Records for this task:
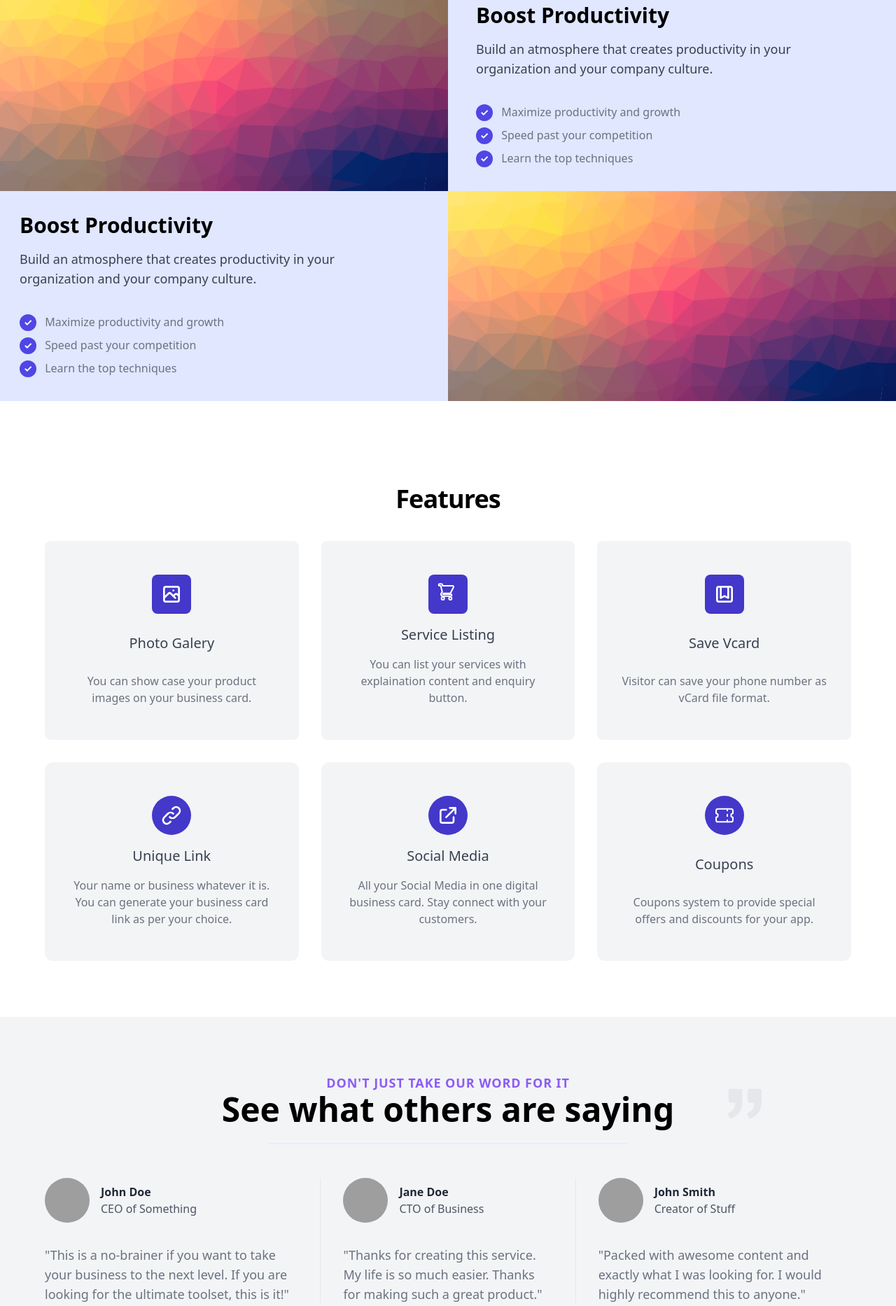
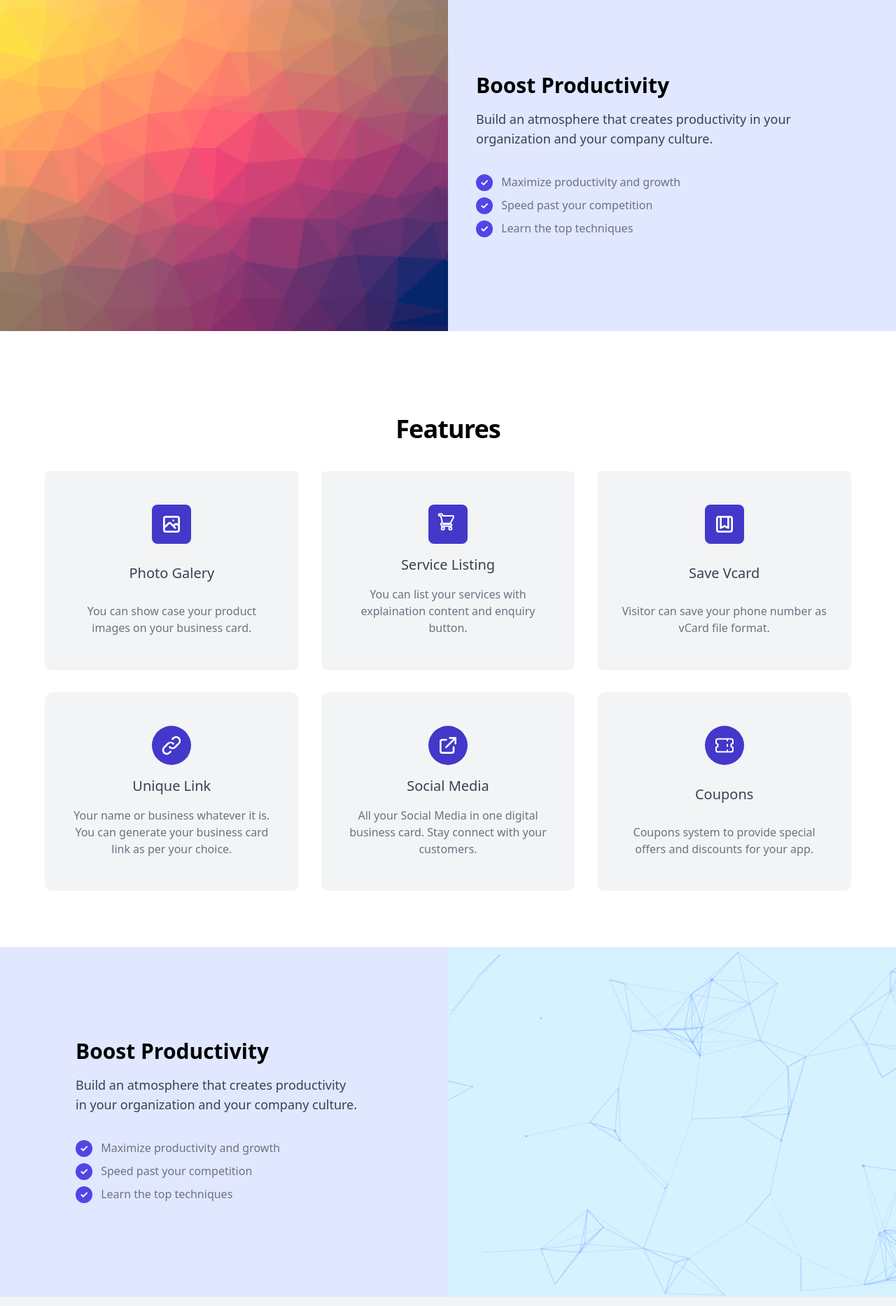
Before and after one commit to rexedge/isce_new_ui, a plain HTML site: page index.html in a window 1280 px wide. Shown: the part 755-2621 px from the top of the page at 70% size. Drawn offline with nearby package versions, Linux system fonts and the light colour scheme; grey boxes are pictures that could not be loaded.

Commit message:
Seperated parallax images

```diff
--- a/index.html
+++ b/index.html
@@ -85,10 +85,10 @@
 </section>
 <!-- Hero Section Ends Here -->
 
-<!-- About ISCE Cards Starts Here -->
+<!-- About ISCE Cards 1 Starts Here -->
 <section class="bg-indigo-100">
      <div class="flex flex-wrap items-center sm:-mx-3">
-          <div class="w-full md:w-1/2 bg-fixed" style="background-image: url('images/b.png'); height: 300px; background-position: center; background-size: cover;" >
+          <div class="w-full md:w-1/2 bg-fixed" style="background-image: url('images/b.png'); height: 500px; background-position: center; background-size: cover;" >
 
           </div>
           <div class="w-full md:w-1/2 ">
@@ -114,35 +114,7 @@
           </div>
      </div>
 </section>
-<section class="bg-indigo-100">
-     <div class="flex flex-wrap items-center sm:-mx-3">
-          <div class="w-full md:w-1/2 ">
-               <div class="box-border order-first w-full text-black border-solid md:pl-10 md:order-none">
-                    <h2 class="m-0 text-xl font-semibold leading-tight border-0 border-gray-300 lg:text-3xl md:text-2xl">
-                        Boost Productivity
-                    </h2>
-                    <p class="pt-4 pb-8 m-0 leading-7 text-gray-700 border-0 border-gray-300 sm:pr-12 xl:pr-32 lg:text-lg">
-                        Build an atmosphere that creates productivity in your organization and your company culture.
-                    </p>
-                    <ul class="p-0 m-0 leading-6 border-0 border-gray-300">
-                        <li class="box-border relative py-1 pl-0 text-left text-gray-500 border-solid">
-                            <span class="inline-flex items-center justify-center w-6 h-6 mr-2 text-white bg-indigo-600 rounded-full"><span class="text-sm font-bold">✓</span></span> Maximize productivity and growth
-                        </li>
-                        <li class="box-border relative py-1 pl-0 text-left text-gray-500 border-solid">
-                            <span class="inline-flex items-center justify-center w-6 h-6 mr-2 text-white bg-indigo-600 rounded-full"><span class="text-sm font-bold">✓</span></span> Speed past your competition
-                        </li>
-                        <li class="box-border relative py-1 pl-0 text-left text-gray-500 border-solid">
-                            <span class="inline-flex items-center justify-center w-6 h-6 mr-2 text-white bg-indigo-600 rounded-full"><span class="text-sm font-bold">✓</span></span> Learn the top techniques
-                        </li>
-                    </ul>
-                </div>
-          </div>
-          <div class="w-full md:w-1/2 bg-fixed" style="background-image: url('images/b.png'); height: 300px; background-position: center; background-size: cover;" >
-
-          </div>
-     </div>
-</section>
-<!-- About ISCE Cards Ends Here -->
+<!-- About ISCE Cards 1 Ends Here -->
 
 <!-- Features Starts Here -->
 <section class="py-20 bg-white" id="hiw">
@@ -215,6 +187,38 @@
      </div>
  </section>
 <!-- Features End Here -->
+
+<!-- About ISCE Cards 2 Starts Here -->
+
+<section class="bg-indigo-100">
+    <div class="flex flex-wrap items-center sm:-mx-3">
+         <div class="w-full md:w-1/2 pl-20">
+              <div class="box-border order-first w-full text-black border-solid md:pl-10 md:order-none">
+                   <h2 class="m-0 text-xl font-semibold leading-tight border-0 border-gray-300 lg:text-3xl md:text-2xl">
+                       Boost Productivity
+                   </h2>
+                   <p class="pt-4 pb-8 m-0 leading-7 text-gray-700 border-0 border-gray-300 sm:pr-12 xl:pr-32 lg:text-lg">
+                       Build an atmosphere that creates productivity in your organization and your company culture.
+                   </p>
+                   <ul class="p-0 m-0 leading-6 border-0 border-gray-300">
+                       <li class="box-border relative py-1 pl-0 text-left text-gray-500 border-solid">
+                           <span class="inline-flex items-center justify-center w-6 h-6 mr-2 text-white bg-indigo-600 rounded-full"><span class="text-sm font-bold">✓</span></span> Maximize productivity and growth
+                       </li>
+                       <li class="box-border relative py-1 pl-0 text-left text-gray-500 border-solid">
+                           <span class="inline-flex items-center justify-center w-6 h-6 mr-2 text-white bg-indigo-600 rounded-full"><span class="text-sm font-bold">✓</span></span> Speed past your competition
+                       </li>
+                       <li class="box-border relative py-1 pl-0 text-left text-gray-500 border-solid">
+                           <span class="inline-flex items-center justify-center w-6 h-6 mr-2 text-white bg-indigo-600 rounded-full"><span class="text-sm font-bold">✓</span></span> Learn the top techniques
+                       </li>
+                   </ul>
+               </div>
+         </div>
+         <div class="w-full md:w-1/2 bg-fixed" style="background-image: url('images/a.png'); height: 500px; background-position: center; background-size: cover;" >
+
+         </div>
+    </div>
+</section>
+<!-- About ISCE Cards 2 Ends Here -->
 
 <!-- Testimonials Starts Here -->
 <section class="flex items-center justify-center py-20 bg-gray-100 min-w-screen">
```
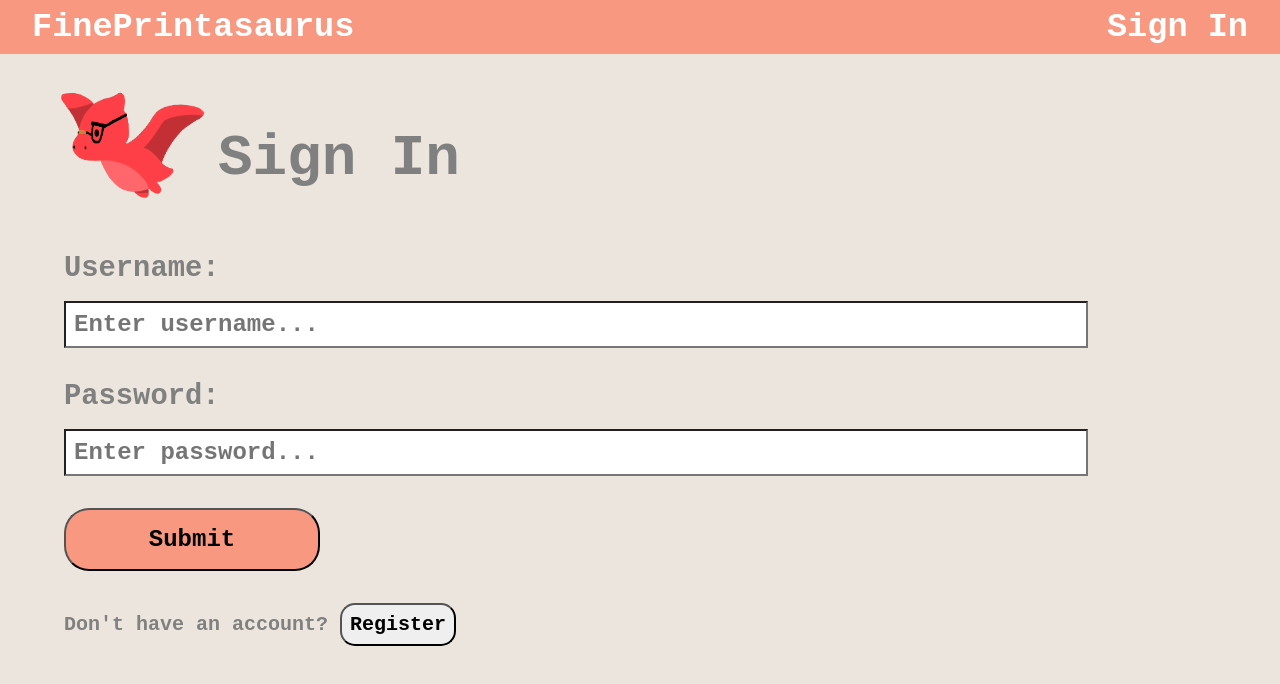
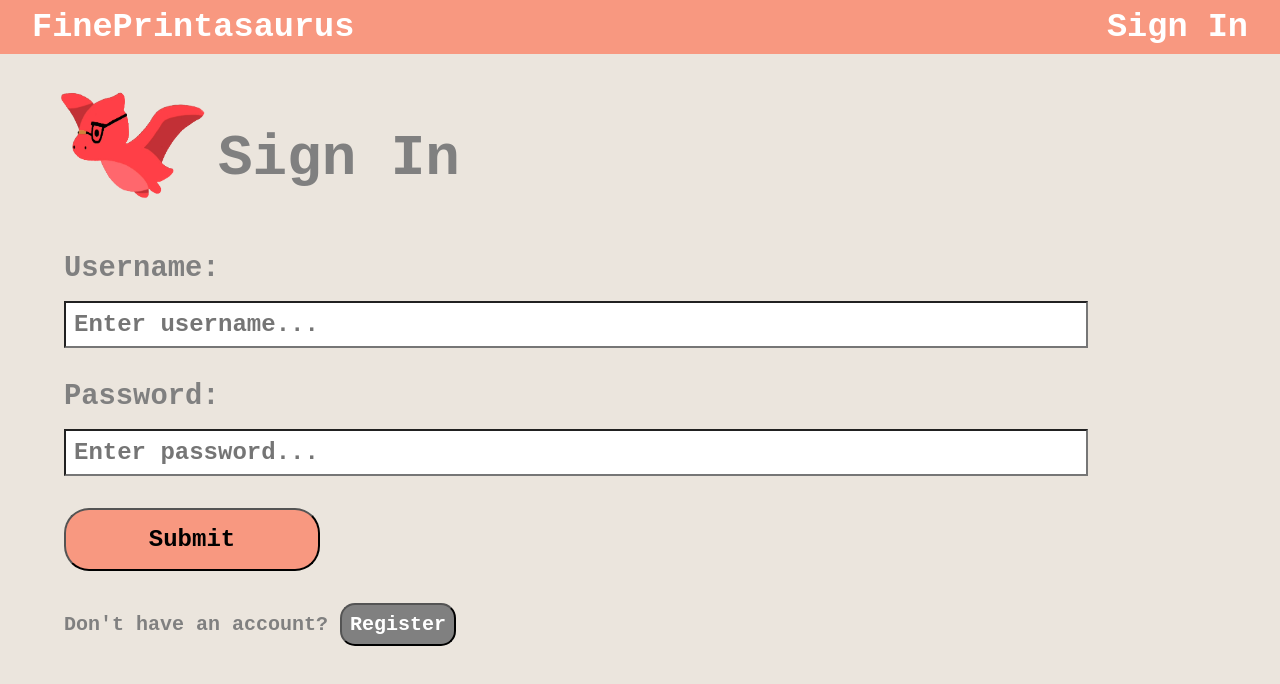
Before and after one commit to AML441/bitcamp-2025-frontend, a Next.js app: page /login in a window 1280 px wide. Shown: the top 684 px of the page. Built offline with nearby package versions, Linux system fonts and the light colour scheme.

Commit message:
register button changes

```diff
--- a/src/app/login/page.module.css
+++ b/src/app/login/page.module.css
@@ -75,6 +75,8 @@
     padding: .5rem;
     border-radius: 15px;
     font-weight: bold;
+    background-color: grey;
+    color:white;
     font-family: 'Courier New', Courier, monospace;
     transition: background-color 0.3s ease;
 }
```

Directions: The records must be restated word for word, apart from any images.

Finished task:
Before and after one commit to rexedge/isce_new_ui, a plain HTML site: page index.html in a window 1280 px wide. Shown: the part 755-2621 px from the top of the page at 70% size. Drawn offline with nearby package versions, Linux system fonts and the light colour scheme; grey boxes are pictures that could not be loaded.

Commit message:
Seperated parallax images

```diff
--- a/index.html
+++ b/index.html
@@ -85,10 +85,10 @@
 </section>
 <!-- Hero Section Ends Here -->
 
-<!-- About ISCE Cards Starts Here -->
+<!-- About ISCE Cards 1 Starts Here -->
 <section class="bg-indigo-100">
      <div class="flex flex-wrap items-center sm:-mx-3">
-          <div class="w-full md:w-1/2 bg-fixed" style="background-image: url('images/b.png'); height: 300px; background-position: center; background-size: cover;" >
+          <div class="w-full md:w-1/2 bg-fixed" style="background-image: url('images/b.png'); height: 500px; background-position: center; background-size: cover;" >
 
           </div>
           <div class="w-full md:w-1/2 ">
@@ -114,35 +114,7 @@
           </div>
      </div>
 </section>
-<section class="bg-indigo-100">
-     <div class="flex flex-wrap items-center sm:-mx-3">
-          <div class="w-full md:w-1/2 ">
-               <div class="box-border order-first w-full text-black border-solid md:pl-10 md:order-none">
-                    <h2 class="m-0 text-xl font-semibold leading-tight border-0 border-gray-300 lg:text-3xl md:text-2xl">
-                        Boost Productivity
-                    </h2>
-                    <p class="pt-4 pb-8 m-0 leading-7 text-gray-700 border-0 border-gray-300 sm:pr-12 xl:pr-32 lg:text-lg">
-                        Build an atmosphere that creates productivity in your organization and your company culture.
-                    </p>
-                    <ul class="p-0 m-0 leading-6 border-0 border-gray-300">
-                        <li class="box-border relative py-1 pl-0 text-left text-gray-500 border-solid">
-                            <span class="inline-flex items-center justify-center w-6 h-6 mr-2 text-white bg-indigo-600 rounded-full"><span class="text-sm font-bold">✓</span></span> Maximize productivity and growth
-                        </li>
-                        <li class="box-border relative py-1 pl-0 text-left text-gray-500 border-solid">
-                            <span class="inline-flex items-center justify-center w-6 h-6 mr-2 text-white bg-indigo-600 rounded-full"><span class="text-sm font-bold">✓</span></span> Speed past your competition
-                        </li>
-                        <li class="box-border relative py-1 pl-0 text-left text-gray-500 border-solid">
-                            <span class="inline-flex items-center justify-center w-6 h-6 mr-2 text-white bg-indigo-600 rounded-full"><span class="text-sm font-bold">✓</span></span> Learn the top techniques
-                        </li>
-                    </ul>
-                </div>
-          </div>
-          <div class="w-full md:w-1/2 bg-fixed" style="background-image: url('images/b.png'); height: 300px; background-position: center; background-size: cover;" >
-
-          </div>
-     </div>
-</section>
-<!-- About ISCE Cards Ends Here -->
+<!-- About ISCE Cards 1 Ends Here -->
 
 <!-- Features Starts Here -->
 <section class="py-20 bg-white" id="hiw">
@@ -215,6 +187,38 @@
      </div>
  </section>
 <!-- Features End Here -->
+
+<!-- About ISCE Cards 2 Starts Here -->
+
+<section class="bg-indigo-100">
+    <div class="flex flex-wrap items-center sm:-mx-3">
+         <div class="w-full md:w-1/2 pl-20">
+              <div class="box-border order-first w-full text-black border-solid md:pl-10 md:order-none">
+                   <h2 class="m-0 text-xl font-semibold leading-tight border-0 border-gray-300 lg:text-3xl md:text-2xl">
+                       Boost Productivity
+                   </h2>
+                   <p class="pt-4 pb-8 m-0 leading-7 text-gray-700 border-0 border-gray-300 sm:pr-12 xl:pr-32 lg:text-lg">
+                       Build an atmosphere that creates productivity in your organization and your company culture.
+                   </p>
+                   <ul class="p-0 m-0 leading-6 border-0 border-gray-300">
+                       <li class="box-border relative py-1 pl-0 text-left text-gray-500 border-solid">
+                           <span class="inline-flex items-center justify-center w-6 h-6 mr-2 text-white bg-indigo-600 rounded-full"><span class="text-sm font-bold">✓</span></span> Maximize productivity and growth
+                       </li>
+                       <li class="box-border relative py-1 pl-0 text-left text-gray-500 border-solid">
+                           <span class="inline-flex items-center justify-center w-6 h-6 mr-2 text-white bg-indigo-600 rounded-full"><span class="text-sm font-bold">✓</span></span> Speed past your competition
+                       </li>
+                       <li class="box-border relative py-1 pl-0 text-left text-gray-500 border-solid">
+                           <span class="inline-flex items-center justify-center w-6 h-6 mr-2 text-white bg-indigo-600 rounded-full"><span class="text-sm font-bold">✓</span></span> Learn the top techniques
+                       </li>
+                   </ul>
+               </div>
+         </div>
+         <div class="w-full md:w-1/2 bg-fixed" style="background-image: url('images/a.png'); height: 500px; background-position: center; background-size: cover;" >
+
+         </div>
+    </div>
+</section>
+<!-- About ISCE Cards 2 Ends Here -->
 
 <!-- Testimonials Starts Here -->
 <section class="flex items-center justify-center py-20 bg-gray-100 min-w-screen">
```
Before and after one commit to AML441/bitcamp-2025-frontend, a Next.js app: page /login in a window 1280 px wide. Shown: the top 684 px of the page. Built offline with nearby package versions, Linux system fonts and the light colour scheme.

Commit message:
register button changes

```diff
--- a/src/app/login/page.module.css
+++ b/src/app/login/page.module.css
@@ -75,6 +75,8 @@
     padding: .5rem;
     border-radius: 15px;
     font-weight: bold;
+    background-color: grey;
+    color:white;
     font-family: 'Courier New', Courier, monospace;
     transition: background-color 0.3s ease;
 }
```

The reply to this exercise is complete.